### Task item
Where a line of the records holds the string "MIDTERM", copy that line.

### Information given
┌──

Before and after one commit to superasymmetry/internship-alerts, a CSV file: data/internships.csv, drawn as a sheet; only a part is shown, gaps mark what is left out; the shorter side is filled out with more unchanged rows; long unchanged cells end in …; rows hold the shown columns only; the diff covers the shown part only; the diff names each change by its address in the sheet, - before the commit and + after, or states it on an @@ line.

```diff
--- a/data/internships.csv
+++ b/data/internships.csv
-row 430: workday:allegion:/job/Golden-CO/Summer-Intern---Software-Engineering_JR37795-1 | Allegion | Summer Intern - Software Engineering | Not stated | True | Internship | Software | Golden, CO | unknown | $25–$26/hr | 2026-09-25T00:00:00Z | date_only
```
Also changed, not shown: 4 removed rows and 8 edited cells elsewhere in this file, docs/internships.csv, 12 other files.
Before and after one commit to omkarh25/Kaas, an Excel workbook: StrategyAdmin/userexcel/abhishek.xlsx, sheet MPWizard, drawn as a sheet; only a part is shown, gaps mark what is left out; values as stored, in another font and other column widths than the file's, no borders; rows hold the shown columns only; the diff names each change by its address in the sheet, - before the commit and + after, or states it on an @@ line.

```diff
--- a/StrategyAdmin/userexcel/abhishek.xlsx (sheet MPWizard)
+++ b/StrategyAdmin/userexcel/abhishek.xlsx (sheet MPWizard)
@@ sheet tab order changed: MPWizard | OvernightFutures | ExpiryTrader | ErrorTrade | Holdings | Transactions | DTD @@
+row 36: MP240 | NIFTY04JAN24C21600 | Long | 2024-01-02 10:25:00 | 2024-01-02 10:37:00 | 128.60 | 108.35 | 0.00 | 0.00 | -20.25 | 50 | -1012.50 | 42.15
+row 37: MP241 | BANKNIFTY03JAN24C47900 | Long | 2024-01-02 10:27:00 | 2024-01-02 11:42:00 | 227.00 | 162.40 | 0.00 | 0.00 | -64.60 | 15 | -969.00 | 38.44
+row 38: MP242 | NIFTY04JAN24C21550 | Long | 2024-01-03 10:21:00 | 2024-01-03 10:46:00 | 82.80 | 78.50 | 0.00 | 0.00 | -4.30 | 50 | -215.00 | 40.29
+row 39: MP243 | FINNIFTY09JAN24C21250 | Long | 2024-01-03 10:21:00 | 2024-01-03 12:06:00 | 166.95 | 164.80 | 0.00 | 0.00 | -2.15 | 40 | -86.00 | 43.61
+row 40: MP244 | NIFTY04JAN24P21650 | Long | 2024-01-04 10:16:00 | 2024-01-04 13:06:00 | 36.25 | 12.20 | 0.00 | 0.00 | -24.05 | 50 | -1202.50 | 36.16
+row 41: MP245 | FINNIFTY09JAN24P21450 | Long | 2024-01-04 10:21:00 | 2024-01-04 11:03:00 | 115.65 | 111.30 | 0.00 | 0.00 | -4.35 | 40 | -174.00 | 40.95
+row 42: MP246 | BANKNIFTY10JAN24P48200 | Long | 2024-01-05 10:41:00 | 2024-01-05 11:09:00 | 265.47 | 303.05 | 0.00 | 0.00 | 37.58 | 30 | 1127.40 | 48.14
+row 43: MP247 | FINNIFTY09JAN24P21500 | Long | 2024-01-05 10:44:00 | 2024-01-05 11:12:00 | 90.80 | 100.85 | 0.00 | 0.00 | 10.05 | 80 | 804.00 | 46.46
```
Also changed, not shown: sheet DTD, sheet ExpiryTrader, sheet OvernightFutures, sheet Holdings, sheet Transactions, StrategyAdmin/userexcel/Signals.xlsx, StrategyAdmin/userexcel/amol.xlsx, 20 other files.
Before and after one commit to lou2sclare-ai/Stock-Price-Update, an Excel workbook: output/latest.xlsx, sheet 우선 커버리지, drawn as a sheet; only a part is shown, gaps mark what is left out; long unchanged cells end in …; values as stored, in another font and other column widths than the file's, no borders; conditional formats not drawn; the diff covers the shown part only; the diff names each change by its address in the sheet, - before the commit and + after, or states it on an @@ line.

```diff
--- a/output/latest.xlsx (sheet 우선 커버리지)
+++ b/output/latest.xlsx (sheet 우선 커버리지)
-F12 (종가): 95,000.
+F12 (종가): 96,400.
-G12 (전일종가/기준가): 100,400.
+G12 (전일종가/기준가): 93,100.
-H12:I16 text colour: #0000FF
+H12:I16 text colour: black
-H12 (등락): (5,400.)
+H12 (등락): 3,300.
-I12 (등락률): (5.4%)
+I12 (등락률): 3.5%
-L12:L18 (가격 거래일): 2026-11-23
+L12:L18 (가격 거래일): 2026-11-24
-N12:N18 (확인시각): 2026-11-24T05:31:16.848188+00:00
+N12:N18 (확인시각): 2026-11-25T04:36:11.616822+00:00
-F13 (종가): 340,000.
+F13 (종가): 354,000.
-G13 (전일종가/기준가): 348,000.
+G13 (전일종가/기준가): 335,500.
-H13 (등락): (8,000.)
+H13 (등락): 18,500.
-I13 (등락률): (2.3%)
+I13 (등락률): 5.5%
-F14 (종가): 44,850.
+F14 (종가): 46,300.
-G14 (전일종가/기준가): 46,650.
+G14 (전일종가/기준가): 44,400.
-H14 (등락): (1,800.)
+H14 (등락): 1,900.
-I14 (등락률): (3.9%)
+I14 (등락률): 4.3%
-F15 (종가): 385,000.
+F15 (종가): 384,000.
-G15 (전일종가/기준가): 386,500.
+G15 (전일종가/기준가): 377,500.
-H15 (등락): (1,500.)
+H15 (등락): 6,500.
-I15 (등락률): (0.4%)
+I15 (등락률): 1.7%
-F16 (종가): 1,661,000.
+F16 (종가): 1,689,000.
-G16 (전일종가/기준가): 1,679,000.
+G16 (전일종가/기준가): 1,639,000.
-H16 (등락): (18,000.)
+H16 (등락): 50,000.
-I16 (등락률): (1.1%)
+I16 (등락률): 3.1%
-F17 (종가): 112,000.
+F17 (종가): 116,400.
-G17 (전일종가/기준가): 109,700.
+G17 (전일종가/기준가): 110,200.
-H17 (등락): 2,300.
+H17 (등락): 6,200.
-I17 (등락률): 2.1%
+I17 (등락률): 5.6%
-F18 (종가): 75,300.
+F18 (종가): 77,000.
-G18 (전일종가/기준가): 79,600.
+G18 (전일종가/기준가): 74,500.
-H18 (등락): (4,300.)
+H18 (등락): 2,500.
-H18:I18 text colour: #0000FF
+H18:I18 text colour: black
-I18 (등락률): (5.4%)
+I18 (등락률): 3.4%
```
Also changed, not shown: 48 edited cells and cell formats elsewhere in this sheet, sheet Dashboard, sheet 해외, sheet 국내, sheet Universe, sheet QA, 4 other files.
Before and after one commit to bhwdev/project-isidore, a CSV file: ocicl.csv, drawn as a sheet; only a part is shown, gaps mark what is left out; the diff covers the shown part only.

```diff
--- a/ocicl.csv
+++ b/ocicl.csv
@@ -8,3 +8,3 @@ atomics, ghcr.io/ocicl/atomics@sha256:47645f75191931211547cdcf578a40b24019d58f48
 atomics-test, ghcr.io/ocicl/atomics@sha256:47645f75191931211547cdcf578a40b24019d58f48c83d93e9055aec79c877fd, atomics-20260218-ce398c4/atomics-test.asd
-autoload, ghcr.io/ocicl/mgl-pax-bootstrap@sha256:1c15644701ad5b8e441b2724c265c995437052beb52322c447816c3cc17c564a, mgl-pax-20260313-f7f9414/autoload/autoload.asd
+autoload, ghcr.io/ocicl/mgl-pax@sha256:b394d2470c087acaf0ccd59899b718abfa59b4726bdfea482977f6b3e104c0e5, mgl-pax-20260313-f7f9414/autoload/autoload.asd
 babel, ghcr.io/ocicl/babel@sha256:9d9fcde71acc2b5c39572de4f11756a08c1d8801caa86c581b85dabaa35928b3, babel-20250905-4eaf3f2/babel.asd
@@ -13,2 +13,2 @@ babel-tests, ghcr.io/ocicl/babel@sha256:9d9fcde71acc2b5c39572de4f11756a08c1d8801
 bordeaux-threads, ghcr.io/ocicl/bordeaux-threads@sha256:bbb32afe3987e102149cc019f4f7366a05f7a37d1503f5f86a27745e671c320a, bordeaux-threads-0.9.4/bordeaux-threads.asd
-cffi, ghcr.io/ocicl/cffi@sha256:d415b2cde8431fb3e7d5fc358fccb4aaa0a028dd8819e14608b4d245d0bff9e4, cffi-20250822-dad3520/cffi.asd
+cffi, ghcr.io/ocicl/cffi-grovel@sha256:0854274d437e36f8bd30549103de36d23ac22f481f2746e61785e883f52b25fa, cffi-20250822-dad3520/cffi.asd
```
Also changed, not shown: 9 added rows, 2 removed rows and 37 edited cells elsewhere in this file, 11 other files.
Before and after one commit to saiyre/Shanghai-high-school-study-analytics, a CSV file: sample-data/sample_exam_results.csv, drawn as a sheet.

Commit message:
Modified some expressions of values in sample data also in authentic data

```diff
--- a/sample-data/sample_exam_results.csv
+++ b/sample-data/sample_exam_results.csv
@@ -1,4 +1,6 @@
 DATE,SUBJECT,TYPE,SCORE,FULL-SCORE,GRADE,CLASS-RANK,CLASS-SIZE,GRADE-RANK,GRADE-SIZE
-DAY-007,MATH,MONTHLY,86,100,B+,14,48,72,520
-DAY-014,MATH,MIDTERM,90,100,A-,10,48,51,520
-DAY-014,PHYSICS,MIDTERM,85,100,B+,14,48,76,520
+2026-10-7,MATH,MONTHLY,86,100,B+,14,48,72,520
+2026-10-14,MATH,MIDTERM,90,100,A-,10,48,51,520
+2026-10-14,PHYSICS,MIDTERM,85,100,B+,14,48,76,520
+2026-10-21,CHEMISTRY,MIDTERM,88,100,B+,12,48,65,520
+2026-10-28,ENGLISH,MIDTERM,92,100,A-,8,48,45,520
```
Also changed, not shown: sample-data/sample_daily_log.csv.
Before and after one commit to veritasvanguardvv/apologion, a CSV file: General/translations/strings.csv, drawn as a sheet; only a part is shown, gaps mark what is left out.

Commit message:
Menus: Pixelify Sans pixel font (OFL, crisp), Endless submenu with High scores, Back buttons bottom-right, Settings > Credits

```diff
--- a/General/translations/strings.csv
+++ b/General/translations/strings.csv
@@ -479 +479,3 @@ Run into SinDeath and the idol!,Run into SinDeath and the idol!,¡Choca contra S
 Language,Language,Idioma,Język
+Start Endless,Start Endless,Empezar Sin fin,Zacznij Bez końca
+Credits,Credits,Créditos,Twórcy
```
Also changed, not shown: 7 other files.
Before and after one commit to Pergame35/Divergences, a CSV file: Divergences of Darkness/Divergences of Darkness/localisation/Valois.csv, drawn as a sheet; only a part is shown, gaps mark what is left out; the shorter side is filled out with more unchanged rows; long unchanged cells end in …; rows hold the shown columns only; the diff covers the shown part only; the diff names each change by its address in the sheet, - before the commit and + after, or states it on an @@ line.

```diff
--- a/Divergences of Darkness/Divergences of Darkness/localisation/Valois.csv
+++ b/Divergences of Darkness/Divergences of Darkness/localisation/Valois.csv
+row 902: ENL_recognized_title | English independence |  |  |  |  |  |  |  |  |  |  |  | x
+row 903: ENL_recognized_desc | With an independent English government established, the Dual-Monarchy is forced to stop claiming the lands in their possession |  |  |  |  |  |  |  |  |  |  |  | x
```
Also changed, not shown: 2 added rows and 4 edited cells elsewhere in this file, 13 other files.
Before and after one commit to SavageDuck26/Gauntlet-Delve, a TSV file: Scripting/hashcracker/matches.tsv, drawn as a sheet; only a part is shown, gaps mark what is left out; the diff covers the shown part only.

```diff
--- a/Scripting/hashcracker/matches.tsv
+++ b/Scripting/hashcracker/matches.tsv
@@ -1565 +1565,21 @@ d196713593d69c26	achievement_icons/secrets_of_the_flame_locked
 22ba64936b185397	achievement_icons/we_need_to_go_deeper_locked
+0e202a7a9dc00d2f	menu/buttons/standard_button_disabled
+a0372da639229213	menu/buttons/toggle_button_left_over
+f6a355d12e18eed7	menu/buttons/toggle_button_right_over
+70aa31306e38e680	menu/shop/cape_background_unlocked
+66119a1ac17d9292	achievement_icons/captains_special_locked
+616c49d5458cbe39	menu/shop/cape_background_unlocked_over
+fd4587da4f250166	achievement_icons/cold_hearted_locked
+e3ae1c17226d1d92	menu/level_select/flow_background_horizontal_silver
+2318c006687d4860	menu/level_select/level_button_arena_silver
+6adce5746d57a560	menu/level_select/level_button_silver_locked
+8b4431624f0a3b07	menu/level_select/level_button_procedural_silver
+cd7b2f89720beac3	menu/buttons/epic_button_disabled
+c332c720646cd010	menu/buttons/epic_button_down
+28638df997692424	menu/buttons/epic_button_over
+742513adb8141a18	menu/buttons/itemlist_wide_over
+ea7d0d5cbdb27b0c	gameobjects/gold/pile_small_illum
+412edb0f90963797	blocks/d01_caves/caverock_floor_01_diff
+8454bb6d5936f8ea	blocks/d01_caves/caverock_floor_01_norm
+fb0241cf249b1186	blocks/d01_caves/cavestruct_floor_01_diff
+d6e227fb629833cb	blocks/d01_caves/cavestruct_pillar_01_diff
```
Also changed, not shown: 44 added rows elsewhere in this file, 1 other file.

└──

### Problem solution
-DAY-014,MATH,MIDTERM,90,100,A-,10,48,51,520
-DAY-014,PHYSICS,MIDTERM,85,100,B+,14,48,76,520
+2026-10-14,MATH,MIDTERM,90,100,A-,10,48,51,520
+2026-10-14,PHYSICS,MIDTERM,85,100,B+,14,48,76,520
+2026-10-21,CHEMISTRY,MIDTERM,88,100,B+,12,48,65,520
+2026-10-28,ENGLISH,MIDTERM,92,100,A-,8,48,45,520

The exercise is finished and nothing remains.